- **Problem to solve**
List each line of the data that holds the string "this".

- **Record set**
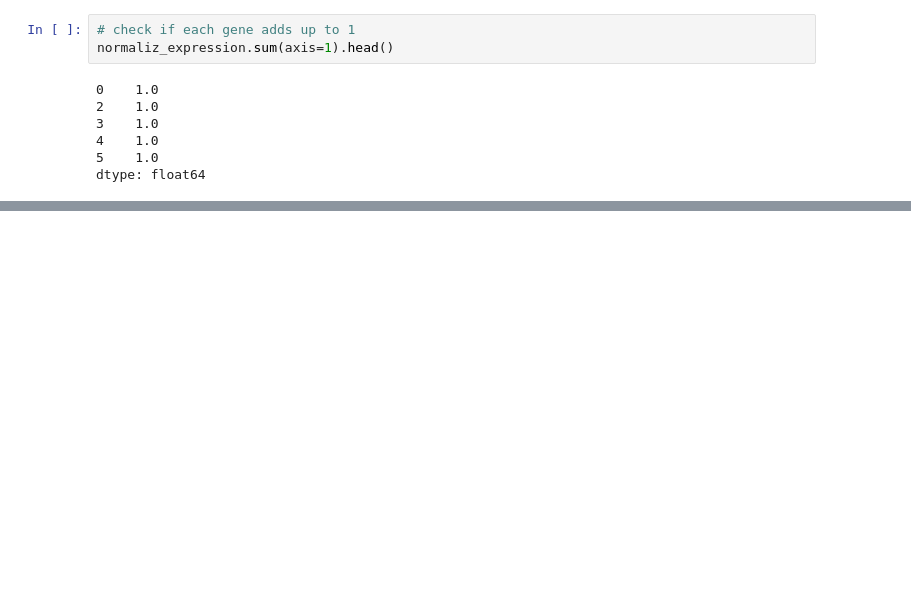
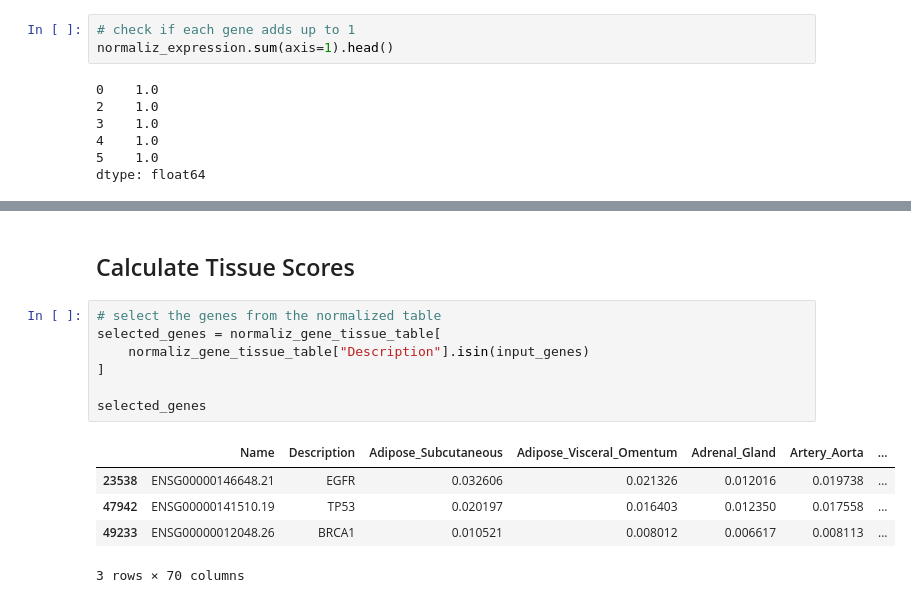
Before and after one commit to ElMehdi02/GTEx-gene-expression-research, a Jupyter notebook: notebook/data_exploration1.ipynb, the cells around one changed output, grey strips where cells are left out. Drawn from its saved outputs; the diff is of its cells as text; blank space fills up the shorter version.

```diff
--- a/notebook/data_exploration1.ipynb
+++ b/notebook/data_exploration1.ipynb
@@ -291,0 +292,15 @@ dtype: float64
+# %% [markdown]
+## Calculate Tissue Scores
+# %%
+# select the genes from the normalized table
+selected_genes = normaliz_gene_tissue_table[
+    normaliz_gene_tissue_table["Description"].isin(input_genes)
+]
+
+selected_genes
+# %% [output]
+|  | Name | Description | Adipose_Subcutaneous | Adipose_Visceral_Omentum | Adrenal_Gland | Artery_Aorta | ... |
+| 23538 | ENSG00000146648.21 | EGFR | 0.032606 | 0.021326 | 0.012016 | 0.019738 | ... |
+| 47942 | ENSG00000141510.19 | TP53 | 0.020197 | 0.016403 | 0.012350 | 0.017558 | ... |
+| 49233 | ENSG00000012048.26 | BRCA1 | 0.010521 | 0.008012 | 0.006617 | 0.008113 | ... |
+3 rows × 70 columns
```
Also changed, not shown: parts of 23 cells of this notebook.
--
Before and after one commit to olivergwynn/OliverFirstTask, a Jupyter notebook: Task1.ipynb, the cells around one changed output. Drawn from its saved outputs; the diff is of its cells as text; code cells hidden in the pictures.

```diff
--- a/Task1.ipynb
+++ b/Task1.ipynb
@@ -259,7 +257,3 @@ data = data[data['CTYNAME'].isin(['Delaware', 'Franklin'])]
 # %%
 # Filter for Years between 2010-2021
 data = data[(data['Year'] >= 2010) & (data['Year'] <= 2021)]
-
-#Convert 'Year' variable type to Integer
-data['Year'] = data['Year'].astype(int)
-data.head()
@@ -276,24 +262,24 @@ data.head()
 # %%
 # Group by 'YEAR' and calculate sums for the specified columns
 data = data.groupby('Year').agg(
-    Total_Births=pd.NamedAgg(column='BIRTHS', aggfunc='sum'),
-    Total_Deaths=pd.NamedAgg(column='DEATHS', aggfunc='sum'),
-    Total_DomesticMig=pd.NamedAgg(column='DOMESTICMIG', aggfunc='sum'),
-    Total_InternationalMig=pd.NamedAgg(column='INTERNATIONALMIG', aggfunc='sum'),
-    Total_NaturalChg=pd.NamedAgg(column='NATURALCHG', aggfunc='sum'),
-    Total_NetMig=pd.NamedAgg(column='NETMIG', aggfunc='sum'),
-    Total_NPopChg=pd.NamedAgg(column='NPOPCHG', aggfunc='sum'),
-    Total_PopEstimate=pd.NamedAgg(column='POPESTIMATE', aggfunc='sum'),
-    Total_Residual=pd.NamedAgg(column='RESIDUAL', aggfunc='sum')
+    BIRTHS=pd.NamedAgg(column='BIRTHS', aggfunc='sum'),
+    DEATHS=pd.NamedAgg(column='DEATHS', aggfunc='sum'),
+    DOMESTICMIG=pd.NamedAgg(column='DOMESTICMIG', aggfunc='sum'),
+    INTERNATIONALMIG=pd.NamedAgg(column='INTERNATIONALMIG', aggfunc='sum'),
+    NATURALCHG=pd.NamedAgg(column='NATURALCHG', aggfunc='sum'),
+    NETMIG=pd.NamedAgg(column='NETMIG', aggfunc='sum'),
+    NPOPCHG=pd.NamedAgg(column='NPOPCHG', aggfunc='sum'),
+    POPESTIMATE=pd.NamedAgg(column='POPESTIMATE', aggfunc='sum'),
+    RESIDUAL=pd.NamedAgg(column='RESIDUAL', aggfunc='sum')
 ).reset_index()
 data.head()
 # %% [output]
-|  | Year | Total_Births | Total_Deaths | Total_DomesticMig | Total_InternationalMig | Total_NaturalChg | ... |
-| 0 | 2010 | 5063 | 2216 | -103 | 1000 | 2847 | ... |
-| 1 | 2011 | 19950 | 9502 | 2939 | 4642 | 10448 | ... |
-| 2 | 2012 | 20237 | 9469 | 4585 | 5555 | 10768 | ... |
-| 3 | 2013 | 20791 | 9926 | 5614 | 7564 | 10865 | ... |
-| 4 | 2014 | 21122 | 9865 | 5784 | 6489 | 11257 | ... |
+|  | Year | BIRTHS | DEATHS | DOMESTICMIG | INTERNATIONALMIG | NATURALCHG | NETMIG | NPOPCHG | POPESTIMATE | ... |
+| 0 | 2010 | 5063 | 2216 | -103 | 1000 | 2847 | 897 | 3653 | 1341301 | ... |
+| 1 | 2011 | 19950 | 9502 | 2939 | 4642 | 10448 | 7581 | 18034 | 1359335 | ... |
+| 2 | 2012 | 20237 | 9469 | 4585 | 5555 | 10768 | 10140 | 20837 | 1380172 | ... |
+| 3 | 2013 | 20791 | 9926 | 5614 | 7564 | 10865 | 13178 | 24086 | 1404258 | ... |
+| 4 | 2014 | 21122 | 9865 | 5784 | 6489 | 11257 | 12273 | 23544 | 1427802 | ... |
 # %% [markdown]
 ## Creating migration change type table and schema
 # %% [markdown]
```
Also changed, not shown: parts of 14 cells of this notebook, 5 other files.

- **Exercise response**
Also changed, not shown: parts of 23 cells of this notebook.
Also changed, not shown: parts of 14 cells of this notebook, 5 other files.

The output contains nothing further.